Some 7,000 people entered Finland from Russia on Thursday, a more than 100 per cent increase on the same day the week before, the latest figures from officials in Helsinki have revealed.

The exodus comes in the days after Vladimir Putin announced mobilisation of reservists for the war in Ukraine, with some reports that up to one million people will be called up.

Amid grim scenes of farewell across Russia, traffic at Vaalimaa, the busiest crossing point between the two countries was busy on Fridau, with cars lined up for up to 400 metres, a longer queue than the day before, a border official said.

“Compared to Friday last week, we have more traffic,” Vaalimaa station deputy chief Elias Laine told Reuters. “We expect the traffic to remain busy over the weekend.”
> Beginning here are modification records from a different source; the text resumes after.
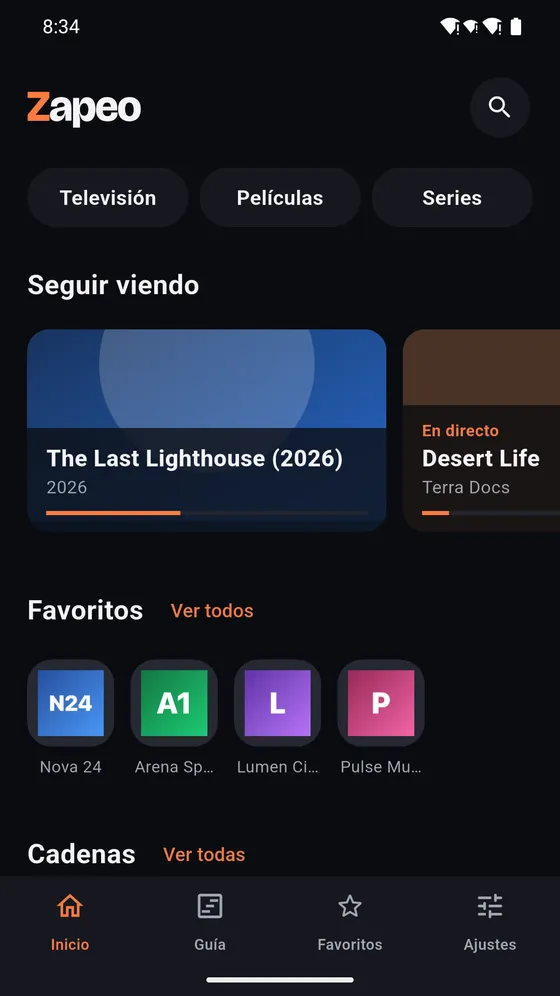
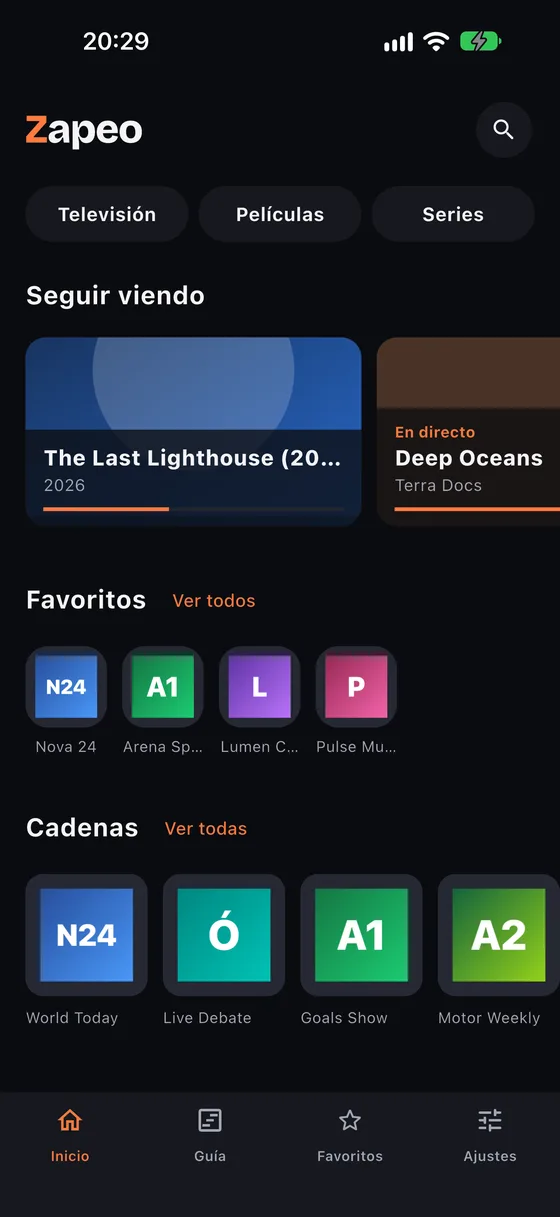
Web v5: TuMenu y Zapeo con tres iPhones como el resto
Claude-Session: https://claude.ai/code/session_01Grhb6WkHUL6FTYPLyKXzyr

diff --git a/index.html b/index.html
@@ -246,10 +246,12 @@
                         <a href="https://play.google.com/store/apps/details?id=com.RD.tumenu" target="_blank" rel="noopener">Google Play</a>
                     </p>
                 </div>
-                <div class="app-moviles app-moviles-uno">
+                <div class="app-moviles app-moviles-tumenu">
+                    <div class="movil aparece"><div class="movil-pantalla"><img src="img/apps/tumenu-1.webp" width="540" height="960" loading="lazy" alt="TuMenu: tu menú del día, en un solo WhatsApp"></div></div>
                     <div class="movil aparece"><div class="movil-pantalla">
                         <video src="img/apps/tumenu-demo.mp4" poster="img/apps/tumenu-poster.webp" width="540" height="960" muted loop playsinline preload="none" data-autoplay aria-label="Vídeo: un menú enviado por WhatsApp se convierte en una imagen profesional"></video>
                     </div></div>
+                    <div class="movil aparece"><div class="movil-pantalla"><img src="img/apps/tumenu-3.webp" width="540" height="960" loading="lazy" alt="TuMenu: el menú del día convertido en una imagen profesional"></div></div>
                 </div>
             </article>
 
@@ -365,18 +367,20 @@
                 <p class="aparece"><span lang="es">Lo que estoy subiendo a las tiendas ahora mismo.</span><span lang="en">What I'm shipping to the stores right now.</span></p>
             </div>
             <div class="taller-rejilla">
-                <article class="obra obra-doble aparece" id="zapeo" style="--tono:#8a4a32">
-                    <div class="obra-texto">
+                <article class="app" id="zapeo" style="--tono:#8a4a32">
+                    <div class="app-texto aparece">
                         <div class="app-cabeza">
                             <img src="img/apps/zapeo-icono.webp" width="96" height="96" alt="">
                             <div><h3>Zapeo</h3><p class="app-meta"><span class="punto punto-beta" aria-hidden="true"></span><span lang="es">Llegando a App Store y Google Play</span><span lang="en">Coming to the App Store and Google Play</span></p></div>
                         </div>
                         <p class="app-lead"><span lang="es">Todos tus contenidos multimedia en una app, en móvil, tablet, ordenador y TV.</span><span lang="en">All your multimedia content in one app, on phone, tablet, desktop and TV.</span></p>
+                        <p class="app-dato"><span lang="es">Sin cuentas, sin analítica y sin publicidad, con un motor de vídeo propio.</span><span lang="en">No accounts, no analytics and no ads, with its own video engine.</span></p>
                         <ul class="pila"><li>Flutter</li><li>media_kit</li><li>libmpv</li></ul>
                     </div>
-                    <div class="obra-moviles">
-                        <div class="movil movil-ancho"><div class="movil-pantalla"><img src="img/apps/zapeo-1.webp" width="560" height="996" loading="lazy" alt="Zapeo: inicio con seguir viendo, favoritos y canales"></div></div>
-                        <div class="movil movil-ancho"><div class="movil-pantalla"><img src="img/apps/zapeo-4.webp" width="560" height="996" loading="lazy" alt="Zapeo: guía de programación por horas"></div></div>
+                    <div class="app-moviles">
+                        <div class="movil aparece"><div class="movil-pantalla"><img src="img/apps/zapeo-1.webp" width="560" height="1217" loading="lazy" alt="Zapeo: inicio con seguir viendo, favoritos y canales"></div></div>
+                        <div class="movil aparece"><div class="movil-pantalla"><img src="img/apps/zapeo-2.webp" width="560" height="1217" loading="lazy" alt="Zapeo: catálogo de películas"></div></div>
+                        <div class="movil aparece"><div class="movil-pantalla"><img src="img/apps/zapeo-4.webp" width="560" height="1217" loading="lazy" alt="Zapeo: guía de programación por horas"></div></div>
                     </div>
                 </article>
                 <article class="obra aparece" id="runclap" style="--tono:#b8452e">

diff --git a/css/estilo.css b/css/estilo.css
@@ -373,7 +373,7 @@ main > .asistente { padding-block: 0 clamp(56px, 8vw, 104px); }
     background: #050506; /* taste-skill-ignore: marco del móvil */
 }
 .app-moviles .movil:nth-child(2) { transform: translateY(-20px); }
-.app-moviles-uno .movil { flex-basis: 250px; }
+.app-moviles-tumenu .movil-pantalla { aspect-ratio: 9 / 16; }
 .movil-pantalla {
     position: relative; overflow: hidden; border-radius: 28px;
     aspect-ratio: 9 / 19.5; max-width: 100%; background: #000; /* taste-skill-ignore */
@@ -389,7 +389,6 @@ main > .asistente { padding-block: 0 clamp(56px, 8vw, 104px); }
     .app-moviles { gap: 8px; }
     .app-moviles .movil { flex: 1 1 0; padding: 4px; border-radius: 20px; }
     .app-moviles .movil-pantalla { border-radius: 16px; }
-    .app-moviles-uno .movil { flex: 0 1 64%; }
     .obra-moviles .movil { padding: 4px; border-radius: 22px; }
     .obra-moviles .movil-pantalla { border-radius: 18px; }
 }
@@ -448,15 +447,12 @@ a.web:hover { background: var(--surface-2); transform: translateY(-4px); }
 
 /* ---------- Taller ---------- */
 .taller-rejilla { display: grid; gap: 16px; grid-template-columns: minmax(0, 1fr); }
-@media (min-width: 960px) { .taller-rejilla { grid-template-columns: minmax(0, 1.5fr) minmax(0, 1fr); } }
+
 .obra {
     display: grid; gap: 28px; align-content: start; min-width: 0;
     padding: clamp(24px, 3.5vw, 40px); border-radius: calc(var(--radio) + 8px); background: var(--surface);
 }
 .obra[style] { background: color-mix(in srgb, var(--tono) 20%, var(--bg)); }
-@media (min-width: 600px) { .obra-doble { grid-template-columns: minmax(0, 1fr) minmax(0, 1fr); align-items: center; } }
-.movil-ancho .movil-pantalla { aspect-ratio: 560 / 996; }
-.obra-moviles .movil { flex-basis: 150px; }
 .punto-beta { background: #f5a524; } /* taste-skill-ignore: estado en pruebas */
 
 /* ---------- Contacto ---------- */
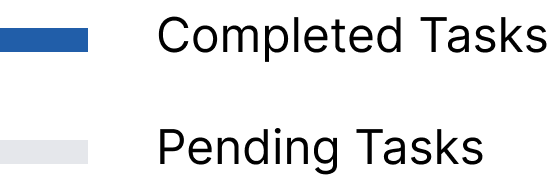
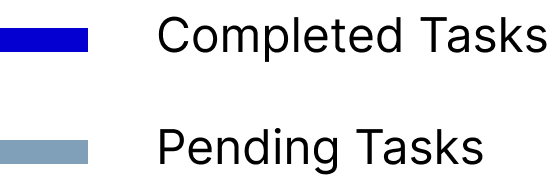
Chart Box Added

Changed region(s): [[0.0, 0.1359, 0.1848, 0.2989], [0.0, 0.7609, 0.1848, 0.8967]]

diff --git a/task_system/lib/components/chartBox.dart b/task_system/lib/components/chartBox.dart
@@ -1,0 +1,68 @@
+
+import 'package:flutter/material.dart';
+import 'package:task_system/colors/appColors.dart';
+import 'package:task_system/sizes/create_MainTask_Sizes.dart';
+import 'package:percent_indicator/percent_indicator.dart';
+
+class ChartBox extends StatelessWidget {
+  final String centerText;
+  final String footerText;
+  final  percent;
+
+  const ChartBox({Key? key,
+    required this.centerText,
+    required this.percent,
+    required this.footerText}) : super(key: key);
+
+  @override
+  Widget build(BuildContext context) {
+    return Container(
+      width: chartBoxWidth(context),
+      height: chartBoxHeight(context),
+      decoration: BoxDecoration(
+          color: Colors.white,
+          borderRadius: BorderRadius.circular(15),
+          // shape: BoxShape.circle,
+          boxShadow: [
+            BoxShadow(
+              color: Colors.grey.shade500,
+              offset: const Offset(4, 4),
+              blurRadius: 15,
+              spreadRadius: 1,
+            ),
+
+            const BoxShadow(
+              color: Colors.white,
+              offset: Offset(-4, -4),
+              blurRadius: 15,
+              spreadRadius: 1,
+            ),
+          ]
+      ),
+      child: CircularPercentIndicator(
+        radius: chartRadius(context),
+        lineWidth: chartLineWidth(context),
+        animation: true,
+        percent: percent,
+        center: new Text(
+          centerText,
+          style:
+          new TextStyle(fontWeight: FontWeight.bold, fontSize: taskCountFont(context)),
+        ),
+        footer:
+        Padding(
+          padding:  EdgeInsets.only(top: navBoxPadding(context)),
+          child: Text(
+            footerText,
+            style:
+             TextStyle( fontSize: serTextFont(context)),
+          ),
+        ),
+        circularStrokeCap: CircularStrokeCap.round,
+        progressColor: AppColor.complete,
+        backgroundColor: AppColor.pending,
+      ),
+
+    );
+  }
+}

diff --git a/task_system/lib/pages/tasks/completedTask.dart b/task_system/lib/pages/tasks/completedTask.dart
@@ -1,4 +1,5 @@
 import 'package:flutter/material.dart';
+import 'package:task_system/components/chartBox.dart';
 
 import '../../colors/appColors.dart';
 import '../../components/appBar.dart';
@@ -66,11 +67,11 @@ class _CompletedTaskState extends State<CompletedTask> {
                 Container(
                   width: chartSectionWidth(context),
                   height: chartSectionHeight(context),
-                  color: Colors.cyan,
+                  // color: Colors.cyan,
                   child: Row(
                     children: [
                       Container(
-                        color: Colors.white,
+                        // color: Colors.white,
                         width: chartTextWidth(context),
                         height: chartTextHeight(context),
                         padding: EdgeInsets.all(navBoxPadding(context)),
@@ -116,7 +117,12 @@ class _CompletedTaskState extends State<CompletedTask> {
                             width: chartIMGWidth(context),)
                           ],
                         ),
-                      )
+                      ),
+
+                      ChartBox(
+                        centerText: '70.0%',
+                        percent: 0.7,
+                        footerText: 'Task this Week',),
                     ],
                   ),
                 )

diff --git a/task_system/lib/sizes/create_MainTask_Sizes.dart b/task_system/lib/sizes/create_MainTask_Sizes.dart
@@ -228,3 +228,19 @@ double chartIMGWidth(BuildContext context) {
 double taskCountFont(BuildContext context) {
   return (getPageWidth(context) * 0.005) * (getPageHeight(context) * 0.005);
 }
+
+double chartBoxHeight(BuildContext context) {
+  return (getPageHeight(context) * 0.3) ;
+}
+
+double chartBoxWidth(BuildContext context) {
+  return (getPageWidth(context) * 0.16) ;
+}
+
+double chartRadius(BuildContext context) {
+  return (getPageHeight(context) * 0.1) ;
+}
+
+double chartLineWidth(BuildContext context) {
+  return (getPageWidth(context) * 0.008) ;
+}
Max, a 21-year-old Russian student who declined to give his last name, said he was going to Finland to catch a flight to Germany to visit relatives.

“Technically, I’m a student so I should not be afraid of being drafted but we have seen that things are changing very quickly so I assume there is a chance,” he told Reuters. “I just wanted to be safe.”

Border officials added that three people had sought asylum.

A Russian couple, 29-year-old Slava and 35-year-old Evgeniy, also left because of the uncertainty of being called up in the military at some point.

Finland Russia (Lehtikuva)
Finland Russia (Lehtikuva)

They had decided to leave the moment Putin announced the partial mobilisation on Wednesday, they said. They had left their dog Moby behind with friends. Their families cried when they left, they said.

“At the current stage, we are not in demand, but we do not know what is going to happen tomorrow,” Slava told Reuters. “We don’t support what is happening now. We don’t want to be a part of it.

“It was a difficult decision . We have plans, we have careers. The best scenario is to go back. On the other hand, (saving our) life is essential.”

Finland opted to keep its border with Russia open following the invasion of Ukraine although it has cut back the number of consular appointments available to Russian travellers seeking visas.

It is nowconsidering barring most Russians from entering.

A selection of countries, highlighted in yellow, to which Russians can travel without a visa (Independent)
A selection of countries, highlighted in yellow, to which Russians can travel without a visa (Independent)

Elsewhere, Russian left the country to other countries where they could easily travel.

"I don’t want to go to war. I don’t want to die in this senseless war. This is a fratricidal war,” Dmitri, who flew to Armenia with just one bag and left his family of wife and children behind, told AFP.

Another man, Sergei, who reached Armenia with his teenage son said that he and his family “choose not to wait to be called up” by the Russian authorities looking to pour in more men into its war against Ukraine.

“I am not panicking but I feel this uncertainty,” his 17-year-old son Nikolai said

Social media videos showed families saying goodbye to men outside military mobilisation centres. Many were seen crying and covering their faces with hands in grief.

A 25-year-old student, Dmitry, was shocked on learning that he is one of the military reserves Russia called for this week as he was still studying.

“No one told me anything in the morning. They gave me the draft notice that I should come here at 3 pm. We waited 1.5 hours, then the enlistment officer came and said that we are leaving now,” he said.

He was told by his father who hugged him goodbye to “be careful”.

Social media platforms are advising Russians on how to exit the country. A list of “where to run away right now from Russia” was also published by a Russian news site.